Iowa also took care of the glass on defense to a better degree than usual. Iowa collected 28 of 34 chances on defensive rebounds, limiting second-chance opportunities and leading to more stops and transition opportunities. The Hawkeyes spent nearly the whole game in control of the pace of play, and that all starts with controlling possession.
The heat of the Iowa-Indiana basketball rivalry has waxed and waned over the years, but it's definitely been getting rekindled in recent seasons -- and Tuesday night's game likely added plenty of fuel to that fire.
Mike Woodson has had plenty to say this season about Fran's on-court behavior, especially in Iowa and Indiana's first meeting, which certainly hasn't sat well in Iowa City. Woodson's own technical late in the game won't bring the sides any closer.
Tony Perkins looked like a man on a mission to demoralize every Indiana player and fan in the building, making play after play — and talking relentlessly through the second half as the Hoosiers' spirits faltered. Perkins wears his confidence as loudly as anyone in the Big Ten, and he made sure everyone knew it tonight.
And then Payton Sandfort went and earned a permanent spot on Indiana fans' hate list.
Sandfort added even more firepower to Iowa's locked-in offense, shooting 5/9 from 3 (5/12 overall) to finish with 16 points. It wasn't just the points and the shots that IU fans will remember with vitriol -- it was the extra flourishes he put on the game. Sandfort celebrated one play emphatically late in Iowa's win:
A few minutes later, Sandfort made his fifth 3-pointer of the game, held a pose -- and blew a kiss to the crowd.
That earned him a technical foul (and an immediate spot on the bench), but honestly?
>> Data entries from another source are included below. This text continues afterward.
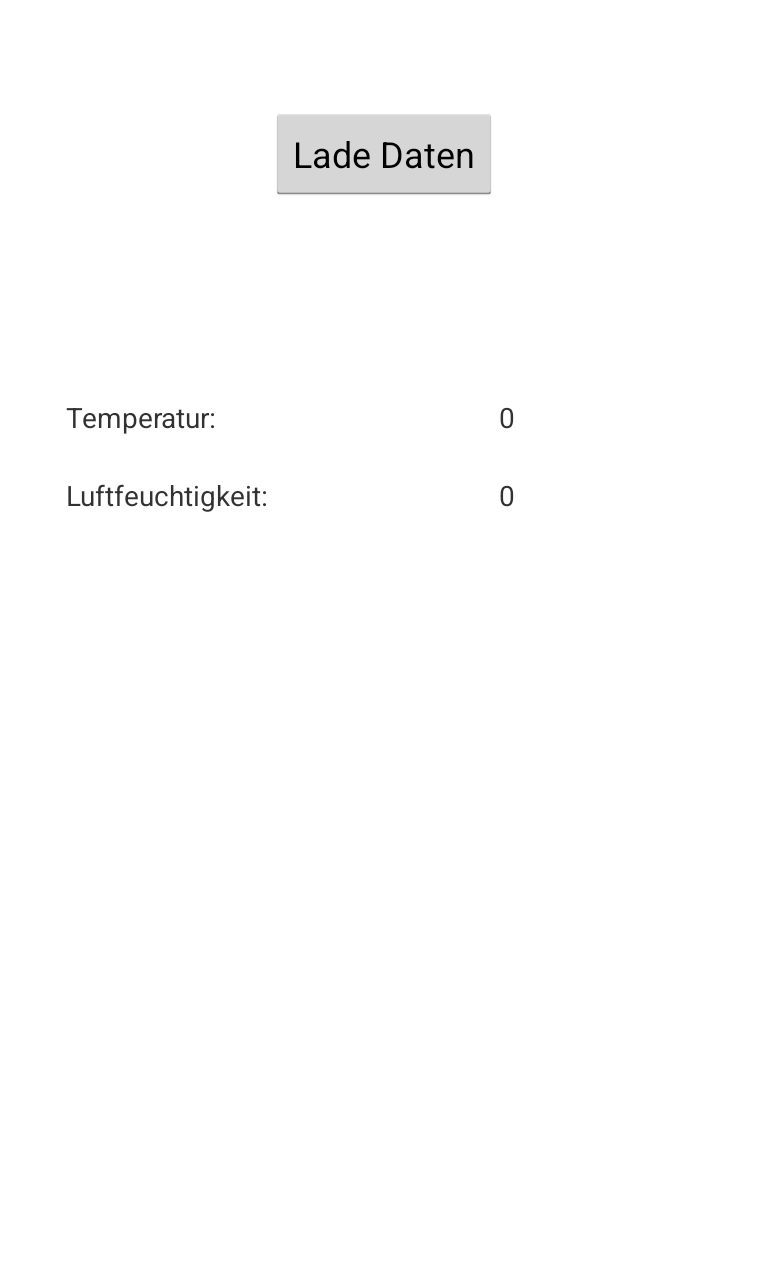
Repository: Fabbinde/Greenhouse
Layout: GreenHouseAppNew2015/res/layout/activity_main.xml
These files come from the project's save history. The layout is drawn as it stood at one moment and after the next save; the edit follows.
It is drawn on a 768 x 1280 px phone screen (xhdpi) without system bars, with theme AppTheme; the app's code is not run.

Above is the layout before, as saved 2015-01-09 19:51:38.

After the next save:
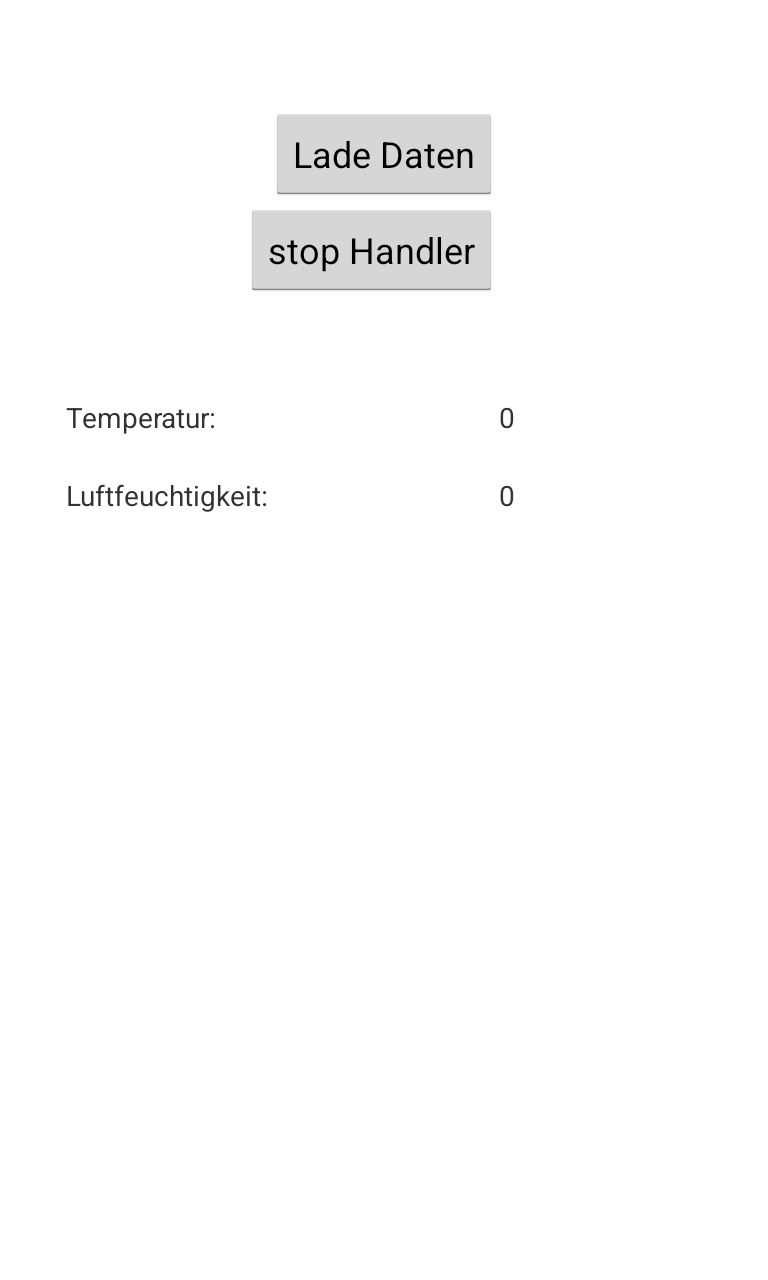
Saved 68 s later.
--- a/GreenHouseAppNew2015/res/layout/activity_main.xml
+++ b/GreenHouseAppNew2015/res/layout/activity_main.xml
@@ -52,4 +52,12 @@
         android:layout_alignRight="@+id/textViewTemp"
         android:text="0" />
 
+    <Button
+        android:id="@+id/buttonStopHandler"
+        android:layout_width="wrap_content"
+        android:layout_height="wrap_content"
+        android:layout_alignRight="@+id/buttonLoadData"
+        android:layout_below="@+id/buttonLoadData"
+        android:text="stop Handler" />
+
 </RelativeLayout>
Worth it. Moments like that are the spice that rivalries thrive on. It's also a sign of Sandfort's burgeoning confidence -- he's already shown no fear in taking big shots this season (he took and made the biggest shot of Iowa's season three days ago) and he's showing no fear in becoming the object of ire for an entire fanbase.
BIG TEN TOURNAMENT BOOST
Iowa's ability to finish in the top-four in the Big Ten standings and earn a double-bye in the Big Ten Tournament were fading fast after back-to-back road losses to Ohio State and Wisconsin a week ago. After scoring a combined 201 points in wins over Michigan State and Indiana for back-to-back wins, the Hawkeyes have supercharged their hopes of a top-four finish.
This win improved Iowa to 11-8 in Big Ten games and tied them with Indiana for fifth place in the standings. Except Iowa is 2-0 against the Hoosiers this year, which gives them the head-to-head tiebreaker. Iowa also has head-to-head tiebreakers with two teams right below them in the standings (Rutgers and Illinois) and two teams above them in the standings (Maryland and Michigan). The Hawkeyes are also 1-1 against another team ahead of them in the standings (Northwestern).
If Iowa beats Nebraska in its regular season finale on Sunday, the Hawkeyes will finish the regular season at 12-8. In order to keep Iowa out of a top-four finish, Maryland, Michigan, and Northwestern would all have to win out, given Iowa's tiebreaker strength.
Maryland: at Ohio State (3/1), at Penn State (3/5)
Michigan: at Illinois (3/2), at Indiana (3/5)
Northwestern: Penn State (3/1), at at Rutgers (3/5)
All three teams have some difficult opponents remaining (especially Michigan) -- and five of those six games are on the road. The odds of all three teams running the table seems... slim.
Iowa wraps up the regular season at home against Nebraska on Sunday, March 5 at 1 PM CT. BTN will televise the game. Nebraska is 15-14 overall and 8-10 in the Big Ten as of this writing.